Stored data:

■ ■ ■ ■

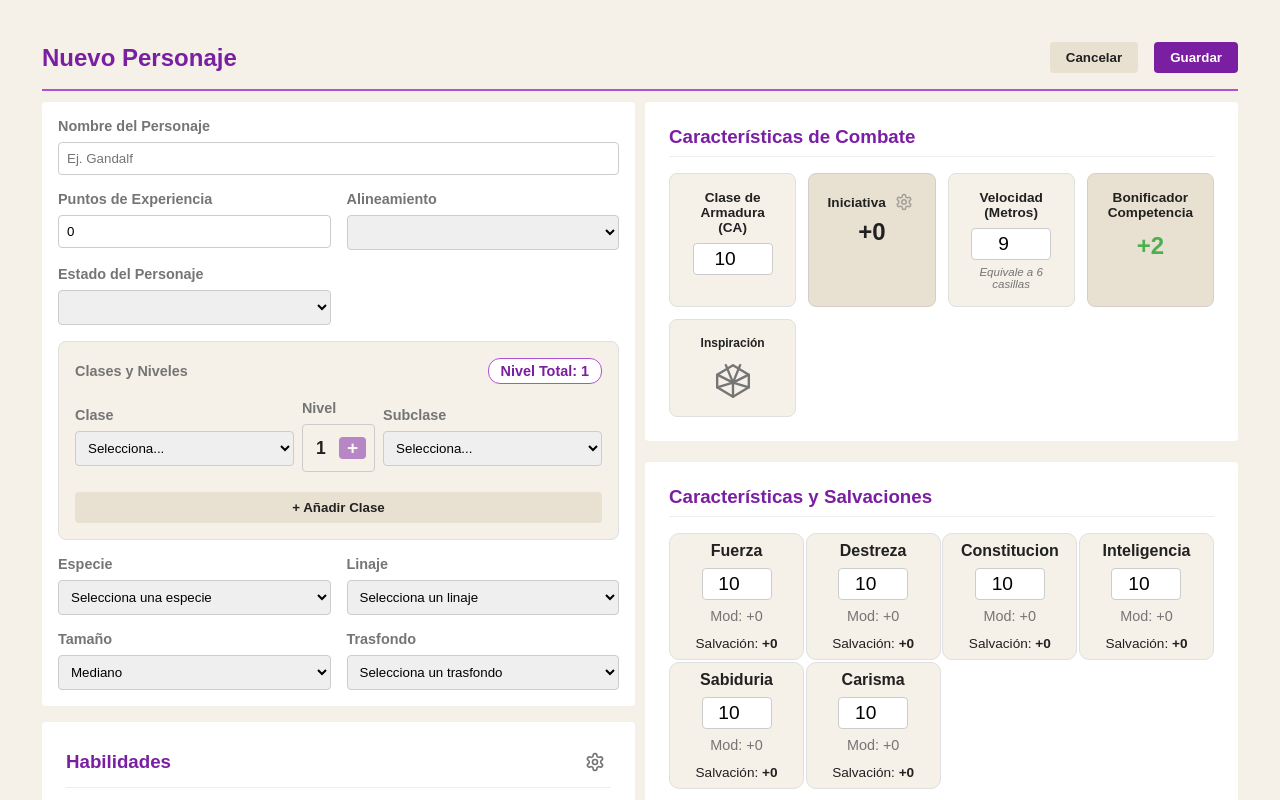
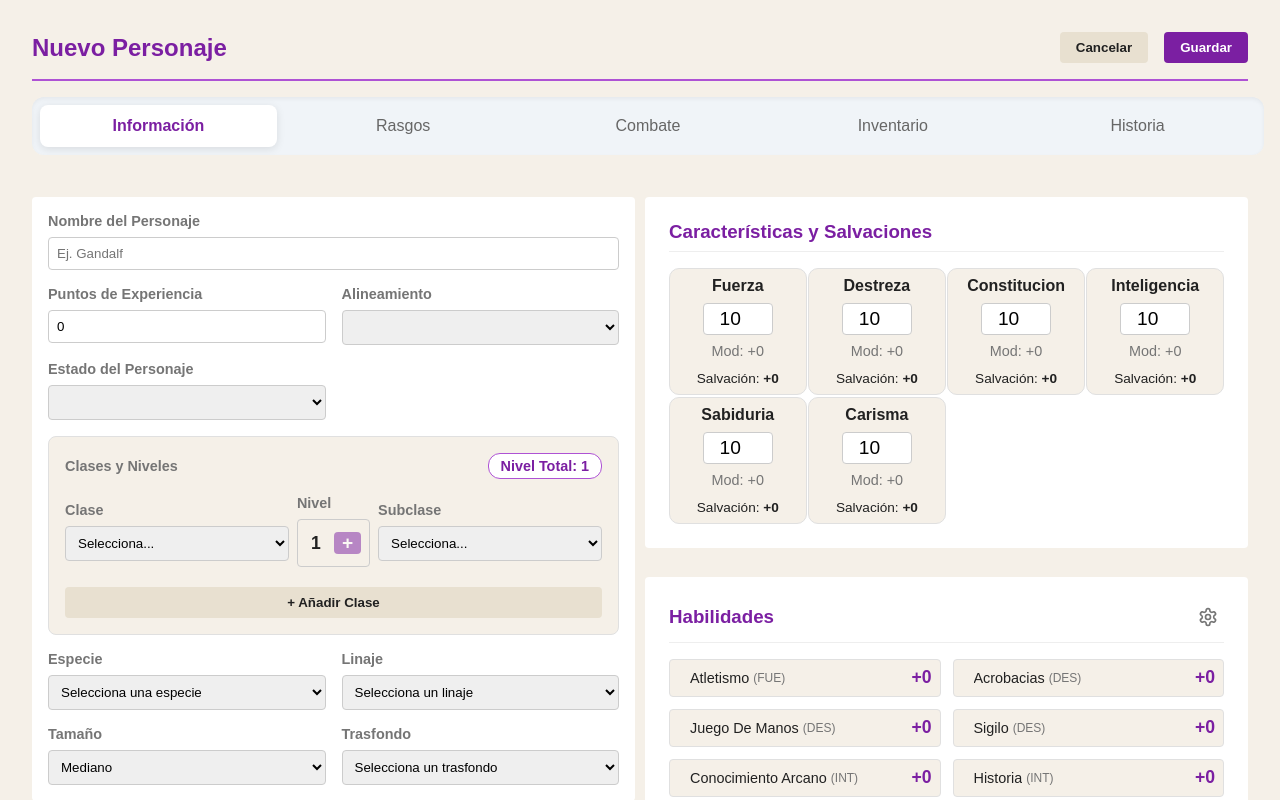
Before and after one commit to AironDH/Gremio-de-Egida, a Vue app: page /personaje/nuevo in a window 1280 px wide. Shown: the top 800 px of the page. Built offline with nearby package versions, Linux system fonts and the light colour scheme.

Commit message:
V1.2 Rediseño visual de la pantalla de personaje

```diff
--- a/src/components/character/CharacterForm.vue
+++ b/src/components/character/CharacterForm.vue
@@ -1,5 +1,7 @@
 <template>
-  <form @submit.prevent="guardarPersonaje" class="character-form" ref="formRef">
+  <form @submit.prevent="guardarPersonaje" class="character-form">
+
+    <!-- Cabecera Intacta -->
     <div class="character-form__header ancho-total">
       <h2>{{ esEdicion ? 'Editar Personaje' : 'Nuevo Personaje' }}</h2>
       <div class="actions">
@@ -8,10 +10,76 @@
       </div>
     </div>
 
+    <!-- Navegación de Pestañas -->
+    <nav class="tabs-nav ancho-total">
+      <button
+        type="button"
+        class="menu-movil-btn"
+        @click="menuMovilAbierto = !menuMovilAbierto"
+      >
+        ☰ Menú de Pestañas
+      </button>
+      <ul class="tabs-lista" :class="{ 'abierto': menuMovilAbierto }">
+        <li
+          v-for="pestana in pestañas"
+          :key="pestana.id"
+          :class="{ 'activa': pestanaActiva === pestana.id }"
+          @click="cambiarPestana(pestana.id)"
+        >
+          {{ pestana.nombre }}
+        </li>
+      </ul>
+    </nav>
 
-    <CharacterBasicInfo v-model="formData" class="ancho-medio"/>
+    <!-- Contenedor Grid Dinámico -->
+    <div class="masonry-grid ancho-total" ref="gridRef">
 
+      <!-- ================= PESTAÑA: INFORMACIÓN ================= -->
+      <CharacterBasicInfo
+        v-if="pestanaActiva === 'informacion'"
+        v-model="formData"
+        class="ancho-medio"
+      />
+
+      <CharacterStats
+        v-if="pestanaActiva === 'informacion'"
+        v-model:caracteristicas="formData.caracteristicasBase"
+        v-model:salvaciones="formData.salvaciones"
+        :salvacionesCalculadas="salvacionesCalculadas"
+        :salvacionesClasePrincipal="salvacionesClasePrincipal"
+        class="ancho-medio"
+      />
+
+      <CharacterSkills
+        v-if="pestanaActiva === 'informacion'"
+        v-model="formData.habilidades"
+        :habilidadesCalculadas="habilidadesCalculadas"
+        class="ancho-medio"
+      />
+
+      <CharacterProficiencies
+        v-if="pestanaActiva === 'informacion'"
+        v-model:competenciasArmas="formData.competenciasArmas"
+        v-model:competenciasArmaduras="formData.competenciasArmaduras"
+        v-model:herramientas="formData.herramientas"
+        v-model:idiomas="formData.idiomas"
+        class="ancho-medio"
+      />
+
+
+      <!-- ================= PESTAÑA: RASGOS ================= -->
+      <CharacterTraits
+        v-if="pestanaActiva === 'rasgos'"
+        :rasgos="rasgosPersonaje"
+        :clasesPersonaje="formData.clases"
+        v-model:opcionesRasgos="formData.opcionesRasgos"
+        class="ancho-total"
+      />
+
+
+      <!-- ================= PESTAÑA: COMBATE ================= -->
       <CharacterFeatures
+        v-if="pestanaActiva === 'combate'"
         v-model:ca="formData.ca"
         v-model:velocidad="formData.velocidad"
         v-model:inspiracion="formData.inspiracion"
@@ -20,21 +88,8 @@
         class="ancho-medio"
       />
 
-    <CharacterStats
-      v-model:caracteristicas="formData.caracteristicasBase"
-      v-model:salvaciones="formData.salvaciones"
-      :salvacionesCalculadas="salvacionesCalculadas"
-      :salvacionesClasePrincipal="salvacionesClasePrincipal"
-      class="ancho-medio"
-    />
-
-    <CharacterSkills
-      v-model="formData.habilidades"
-      :habilidadesCalculadas="habilidadesCalculadas"
-      class="ancho-medio"
-    />
-
       <CharacterHealth
+        v-if="pestanaActiva === 'combate'"
         v-model:vidaMaxima="formData.puntosVidaMax"
         v-model:vidaActual="formData.puntosVidaActuales"
         v-model:vidaTemporal="formData.pgTemp"
@@ -46,6 +101,7 @@
       />
 
       <CharacterResources
+        v-if="pestanaActiva === 'combate'"
         v-model="formData"
         :espaciosEstandarMax="espaciosEstandar"
         :espaciosPactoMax="espaciosPacto"
@@ -55,42 +111,41 @@
         class="ancho-medio"
       />
 
-    <CharacterAttacks v-model="formData.ataques" class="ancho-medio" />
-
-    <CharacterEquipment
-      v-model="formData.equipo"
-      :pesoActualEquipado="pesoActualEquipado"
-      :capacidadCargaCalculada="capacidadCargaCalculada"
+      <CharacterAttacks
+        v-if="pestanaActiva === 'combate'"
+        v-model="formData.ataques"
         class="ancho-medio"
       />
 
-    <CharacterProficiencies
-      v-model:competenciasArmas="formData.competenciasArmas"
-      v-model:competenciasArmaduras="formData.competenciasArmaduras"
-      v-model:herramientas="formData.herramientas"
-      v-model:idiomas="formData.idiomas"
-      class="ancho-medio"
-    />
-
-    <!-- Libro de Hechizos -->
       <CharacterSpells
+        v-if="pestanaActiva === 'combate'"
         v-model="formData.hechizos"
         :clasesPersonaje="formData.clases"
         class="ancho-total"
       />
 
 
-    <CharacterTraits
-      :rasgos="rasgosPersonaje"
-      :clasesPersonaje="formData.clases"
-      v-model:opcionesRasgos="formData.opcionesRasgos"
-      class="columna-1"
+      <!-- ================= PESTAÑA: INVENTARIO ================= -->
+      <CharacterEquipment
+        v-if="pestanaActiva === 'inventario'"
+        v-model="formData.equipo"
+        :pesoActualEquipado="pesoActualEquipado"
+        :capacidadCargaCalculada="capacidadCargaCalculada"
+        class="ancho-total"
       />
 
-    <CharacterPersonality v-model="formData.personalidad" class="ancho-3"/>
 
+      <!-- ================= PESTAÑA: HISTORIA ================= -->
+      <CharacterPersonality
+        v-if="pestanaActiva === 'historia'"
+        v-model="formData.personalidad"
+        class="ancho-total"
+      />
+
+    </div>
   </form>
 
+  <!-- Alertas y Modales Globales -->
   <LevelUpAlert
     :requiereMejora="requiereMejora"
     :claseTrigger="claseTrigger"
@@ -147,6 +202,25 @@ const emit = defineEmits(['guardar', 'cancelar'])
 const formData = ref(generarPersonajeBase())
 
 const esEdicion = ref(false)
+
+// ==========================================
+// LÓGICA DE PESTAÑAS (NUEVO)
+// ==========================================
+const pestanaActiva = ref('informacion')
+const menuMovilAbierto = ref(false)
+
+const pestañas = [
+  { id: 'informacion', nombre: 'Información' },
+  { id: 'rasgos', nombre: 'Rasgos' },
+  { id: 'combate', nombre: 'Combate' },
+  { id: 'inventario', nombre: 'Inventario' },
+  { id: 'historia', nombre: 'Historia' }
+]
+
+const cambiarPestana = (id) => {
+  pestanaActiva.value = id
+  menuMovilAbierto.value = false
+}
 
 // Inicializamos el motor de niveles y dotes
 const {
@@ -227,7 +301,7 @@ const guardarPersonaje = () => {
       ----------------------------
 */
 
-const formRef = ref(null);
+const gridRef = ref(null); // Cambiado de formRef a gridRef
 let resizeObserver = null;
 let mutationObserver = null;
 
@@ -261,8 +335,8 @@ onMounted(async () => {
     }
   };
 
-  if (formRef.value) {
-    const hijosIniciales = formRef.value.children;
+  if (gridRef.value) {
+    const hijosIniciales = gridRef.value.children;
     for (let hijo of hijosIniciales) {
       observarHijo(hijo);
     }
@@ -279,7 +353,7 @@ onMounted(async () => {
       }
     });
 
-    mutationObserver.observe(formRef.value, { childList: true });
+    mutationObserver.observe(gridRef.value, { childList: true });
   }
 });
 
@@ -293,7 +367,9 @@ onBeforeUnmount(() => {
 .character-form {
   display: flex;
   flex-direction: column;
+  gap: 1rem;
 }
+
 .character-form__header {
   display: flex;
   justify-content: space-between;
@@ -301,15 +377,18 @@ onBeforeUnmount(() => {
   padding-bottom: 1rem;
   border-bottom: 2px solid var(--color-primary-light, #ae52d4);
 }
+
 .character-form__header h2 {
   margin: 0;
   color: var(--color-primary, #7b1fa2);
 }
+
 .actions {
   display: flex;
   gap: 1rem;
 }
-.alerta{
+
+.alerta {
   position: fixed;
   top: 0;
   left: 0;
@@ -320,35 +399,190 @@ onBeforeUnmount(() => {
   box-shadow: 0 2px 5px rgba(0, 0, 0, 0.2);
 }
 
-/* 🖥️ Pantallas Grandes (Escritorio / 1920px - 4 Columnas) */
+/* ==========================================
+   NAVEGACIÓN DE PESTAÑAS (MÓVIL POR DEFECTO)
+   ========================================== */
+.tabs-nav {
+  position: relative;
+  width: 100%;
+  z-index: 100;
+  margin-bottom: 1rem;
+}
+
+/* Botón Hamburguesa */
+.menu-movil-btn {
+  width: 100%;
+  padding: 1rem 1.5rem;
+  background-color: var(--color-primary, #7b1fa2);
+  color: #ffffff;
+  border: none;
+  border-radius: 8px;
+  font-size: 1.1rem;
+  font-weight: 600;
+  text-align: left;
+  cursor: pointer;
+  display: flex;
+  justify-content: space-between;
+  align-items: center;
+  box-shadow: 0 4px 6px rgba(0, 0, 0, 0.1);
+  transition: background-color 0.2s ease;
+}
+
+.menu-movil-btn:hover {
+  background-color: var(--color-primary-dark, #4a148c);
+}
+
+/* Lista Desplegable (Móvil) */
+.tabs-lista {
+  display: none; /* Oculto por defecto */
+  list-style: none;
+  padding: 0;
+  margin: 0.5rem 0 0 0;
+  position: absolute;
+  top: 100%;
+  left: 0;
+  width: 100%;
+  background: var(--color-surface, #ffffff);
+  box-shadow: 0 8px 24px rgba(0, 0, 0, 0.15);
+  border-radius: 8px;
+  overflow: hidden;
+  border: 1px solid #eaeaea;
+}
+
+.tabs-lista.abierto {
+  display: block; /* Se muestra al alternar el booleano en el template */
+}
+
+/* Elementos de la lista (Pestañas) */
+.tabs-lista li {
+  width: 100%;
+  text-align: left;
+  padding: 1rem 1.5rem;
+  background: transparent;
+  border-bottom: 1px solid #f0f0f0;
+  font-size: 1rem;
+  color: var(--color-text-primary, #444);
+  cursor: pointer;
+  transition: all 0.3s ease;
+}
+
+.tabs-lista li:last-child {
+  border-bottom: none;
+}
+
+/* Feedback al pasar el ratón en móvil */
+.tabs-lista li:hover {
+  background: var(--color-surface-variant, #f8f9fa);
+  padding-left: 2rem;
+  color: var(--color-primary, #7b1fa2);
+}
+
+/* Estado activo en móvil */
+.tabs-lista li.activa {
+  background: var(--color-primary-light, #ae52d4);
+  color: white;
+  font-weight: bold;
+}
+
+.tabs-lista li.activa:hover {
+  padding-left: 1.5rem; /* Resetea el padding del hover si está activo */
+}
+
+/* ==========================================
+   GRID MASONRY (DISPOSICIÓN MÓVIL)
+   ========================================== */
+.masonry-grid {
+  display: flex;
+  flex-direction: column;
+  gap: 1.5rem;
+}
+
+/* ==========================================
+   🖥️ TABLETS Y ESCRITORIO (MENÚ HORIZONTAL)
+   ========================================== */
+@media (min-width: 992px) {
+
+  .menu-movil-btn {
+    display: none; /* Ocultamos la hamburguesa */
+  }
+
+  /* Contenedor tipo píldora (Segmented Control) */
+  .tabs-lista {
+    display: flex !important; /* Forzamos la vista horizontal */
+    flex-direction: row;
+    position: static;
+    background: #f0f4f8;
+    padding: 0.5rem;
+    border-radius: 12px;
+    box-shadow: inset 0 2px 4px rgba(0,0,0,0.05);
+    border: none;
+    gap: 0.5rem;
+    margin-top: 0;
+  }
+
+  .tabs-lista li {
+    flex: 1; /* Distribuye el espacio equitativamente */
+    text-align: center;
+    border: none;
+    border-radius: 8px;
+    font-weight: 500;
+    padding: 0.75rem 1rem;
+    color: #666;
+    display: block;
+    width: 100%;
+  }
+
+  /* Feedback hover en escritorio */
+  .tabs-lista li:hover {
+    background: rgba(0, 0, 0, 0.03);
+    padding-left: 1rem; /* Sobrescribimos la animación de móvil */
+    color: var(--color-primary, #7b1fa2);
+  }
+
+  /* Pestaña Activa en escritorio: Efecto tarjeta levantada */
+  .tabs-lista li.activa {
+    background: #ffffff;
+    color: var(--color-primary, #7b1fa2);
+    font-weight: bold;
+    box-shadow: 0 2px 8px rgba(0, 0, 0, 0.1);
+  }
+
+  .tabs-lista li.activa:hover {
+    padding-left: 1rem;
+  }
+}
+
+/* ==========================================
+   🖥️ PANTALLAS GRANDES (MASONRY GRID 4 COLUMNAS)
+   ========================================== */
 @media (min-width: 1200px) {
-  .character-form {
+  .masonry-grid {
     display: grid;
     grid-template-columns: repeat(4, 1fr);
     grid-auto-rows: 10px;
     gap: 10px;
-    padding: 10px;
+    padding: 10px 0;
     align-items: start;
   }
 
-  .ancho-total {
+  /* Las clases de ancho ahora aplican a los hijos directos del grid */
+  .masonry-grid > .ancho-total {
     grid-column: span 4;
-    grid-row-end: span 3;
   }
 
-  .ancho-medio {
+  .masonry-grid > .ancho-medio {
     grid-column: span 2;
   }
 
-  .ancho-3{
+  .masonry-grid > .ancho-3 {
     grid-column: span 3;
   }
 
-  .character-form > :not(.ancho-total):not(.ancho-medio):not(.ancho-3) {
+  .masonry-grid > :not(.ancho-total):not(.ancho-medio):not(.ancho-3) {
     grid-column: span 1;
   }
 
-  .columna-1{
+  .masonry-grid > .columna-1 {
     grid-column: 1 !important;
   }
 }
```
Lines whose indentation alone changed are shown as unchanged.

■ ■ ■ ■

WORK REQUEST => Within the entries above, how many lines hold the string "hover"? State the number with no other words.

EXERCISE RESULT => 7